The semester is ending this week, and everyone is coming back from Christmas break for exams. However, I don’t have any of them. I only had to submit my final assignment before Friday – which I already did.

End of the semester also means some students are leaving after their exchange semester. This comes with a lot of farewell parties, where we all meet again after weeks apart and have to say goodbye at the same time – kind of sad.

Flamman, “the flame”

That’s how last Saturday my friends and I decided to go to Flamman, which is one of the best place to party in Linköping when you are a student. Only students can attend it, so you need to bring your LiU card in order to prove you are one. Then you have to pay the entrance fee, which is pretty cheap – 60 crowns (around 6 euros).

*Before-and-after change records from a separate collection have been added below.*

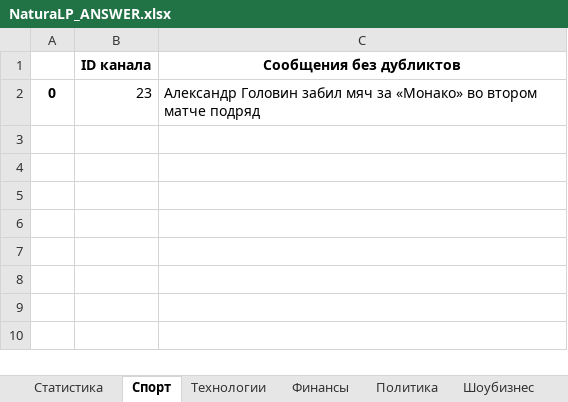
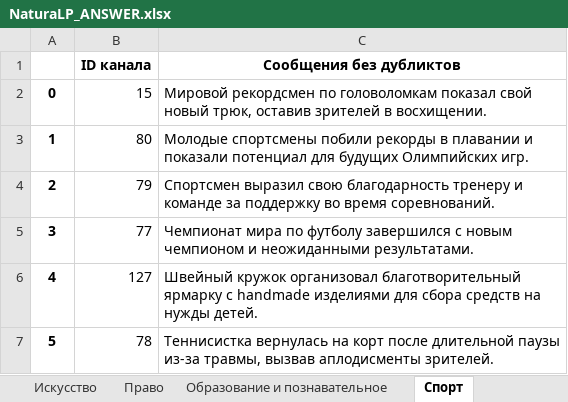
Before and after one commit to vvlrff/news_ai, an Excel workbook: NLP_FORCE/NaturaLP_ANSWER.xlsx, sheet Спорт, drawn as a sheet; values as stored, in another font and other column widths than the file's, no borders; the diff names each change by its address in the sheet, - before the commit and + after, or states it on an @@ line.

```diff
--- a/NLP_FORCE/NaturaLP_ANSWER.xlsx (sheet Спорт)
+++ b/NLP_FORCE/NaturaLP_ANSWER.xlsx (sheet Спорт)
+sheet tab: Искусство
+sheet tab: Право
+sheet tab: Образование и познавательное
-B2 (ID канала): 23
+B2 (ID канала): 15
-C2 (Сообщения без дубликтов): Александр Головин забил мяч за «Монако» во втором матче подряд
+C2 (Сообщения без дубликтов): Мировой рекордсмен по головоломкам показал свой новый трюк, оставив зрителей в восхищении.
+row 3: 1 | 80 | Молодые спортсмены побили рекорды в плавании и показали потенциал для будущих Олимпийских игр.
+row 4: 2 | 79 | Спортсмен выразил свою благодарность тренеру и команде за поддержку во время соревнований.
+row 5: 3 | 77 | Чемпионат мира по футболу завершился с новым чемпионом и неожиданными результатами.
+row 6: 4 | 127 | Швейный кружок организовал благотворительный ярмарку с handmade изделиями для сбора средств на нужды детей.
+row 7: 5 | 78 | Теннисистка вернулась на корт после длительной паузы из-за травмы, вызвав аплодисменты зрителей.
```
Also changed, not shown: sheet Статистика, sheet Экономика, sheet Путешествия, sheet Дизайн, sheet Технологии, sheet Психология, 4 more sheets, other sheet tabs, charts or pictures, NLP_FORCE/test_data.xlsx, 7 other files.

It is usually kind of crowded, and you might wait a bit long to enter. The best you can do is come early, around 11pm. The club closes at 3am, so you have plenty of time to enjoy the music. Usually, it goes from international hits to Swedish classics. Perfect for a Saturday night out!




Coming back from Christmas break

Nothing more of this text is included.